The Colorado Highway Patrol is investigating a crash that killed a 57-year-old motorcyclist from Nebraska.
On the afternoon of August 15, a 25-year-old man driving a Ford Explorer lost control of his vehicle on Highway 62 near Ridgeway. According to reports, the driver veered off the road and overcorrected, causing his SUV to roll over and slide into oncoming traffic.
A Lincoln native on a Harley-Davidson was riding in the opposite direction, and he collided with the car. The visiting motorcyclist was not wearing a helmet, and police pronounced him dead at the scene.
Police are still investigating what caused the 25-year-old driver to lose control, but they do not believe alcohol or drugs were involved.
According to the National Highway Traffic Safety Administration (NHTSA), motorcycle fatalities increased by 7 percent between 2011 and 2012, and injuries increased more than 14 percent. Distracted drivers also made a big impact that year, causing more than 3,300 fatal car accidents.
Motorcycles are more open to the road by design, but riders are extremely vulnerable without the protections of seatbelts or airbags. Studies show that motorcyclists are some of the safest travelers on the road, but riders can sustain serious and life threatening injuries in a crash even when they are not at fault.
Every day, motorcyclists pay the price for reckless or distracted drivers. Without drug or alcohol involvement, drivers may not even face charges for a fatal accident.
Can I Sue a Distracted Driver?
Drivers do not have to be charged with a crime to be held accountable for their actions. In civil law, proof of negligence is enough to find a reckless driver at fault and get compensation for the victim.

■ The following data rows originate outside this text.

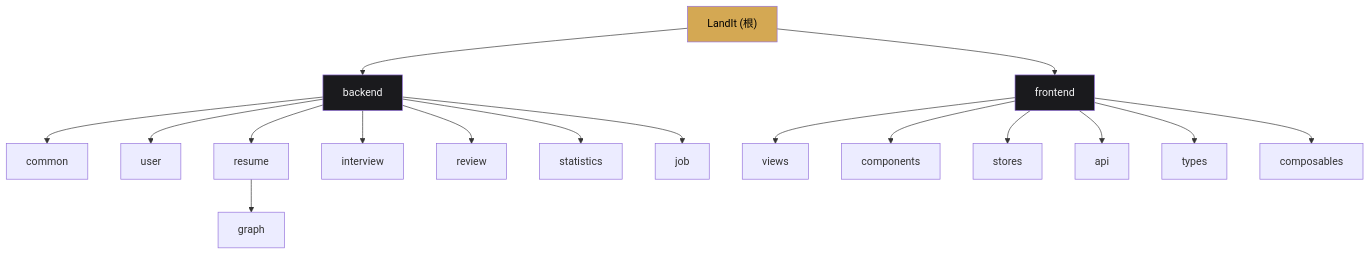
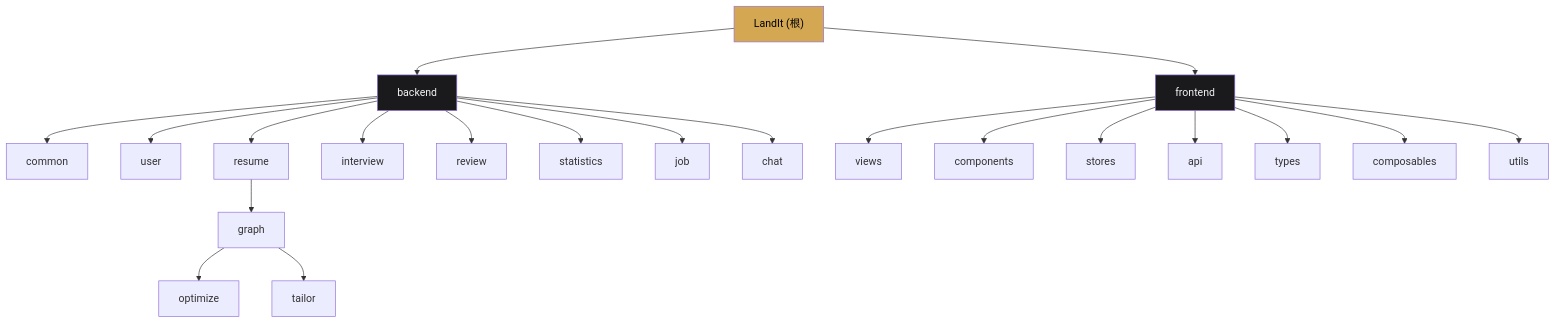
Before and after one commit to AzirZsk/CareerForge: the diagram in CLAUDE.md, drawn with Mermaid. The commit also changed other lines of this file and 2 other files, not shown here.

````diff
--- a/CLAUDE.md
+++ b/CLAUDE.md
@@ -61,29 +64,33 @@
 ```mermaid
 graph TD
     A["LandIt (根)"] --> B["backend"]
     A --> C["frontend"]
 
     B --> B1["common"]
     B --> B2["user"]
     B --> B3["resume"]
     B --> B4["interview"]
     B --> B5["review"]
     B --> B6["statistics"]
     B --> B7["job"]
+    B --> B8["chat"]
 
     B3 --> B3a["graph"]
+    B3a --> B3a1["optimize"]
+    B3a --> B3a2["tailor"]
 
     C --> C1["views"]
     C --> C2["components"]
     C --> C3["stores"]
     C --> C4["api"]
     C --> C5["types"]
     C --> C6["composables"]
+    C --> C7["utils"]
 
     click B "./backend/CLAUDE.md" "查看 backend 模块文档"
     click C "./frontend/CLAUDE.md" "查看 frontend 模块文档"
 
     style A fill:#d4a853,color:#000
     style B fill:#1a1a1d,color:#f4f4f5
     style C fill:#1a1a1d,color:#f4f4f5
 ```
````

[Did You Know: Distracted drivers killed more than 4,700 motorcyclists in 2012.]
Metier Law Firm, LLC – Motorcycle Accident Attorneys Representing Clients Nationwide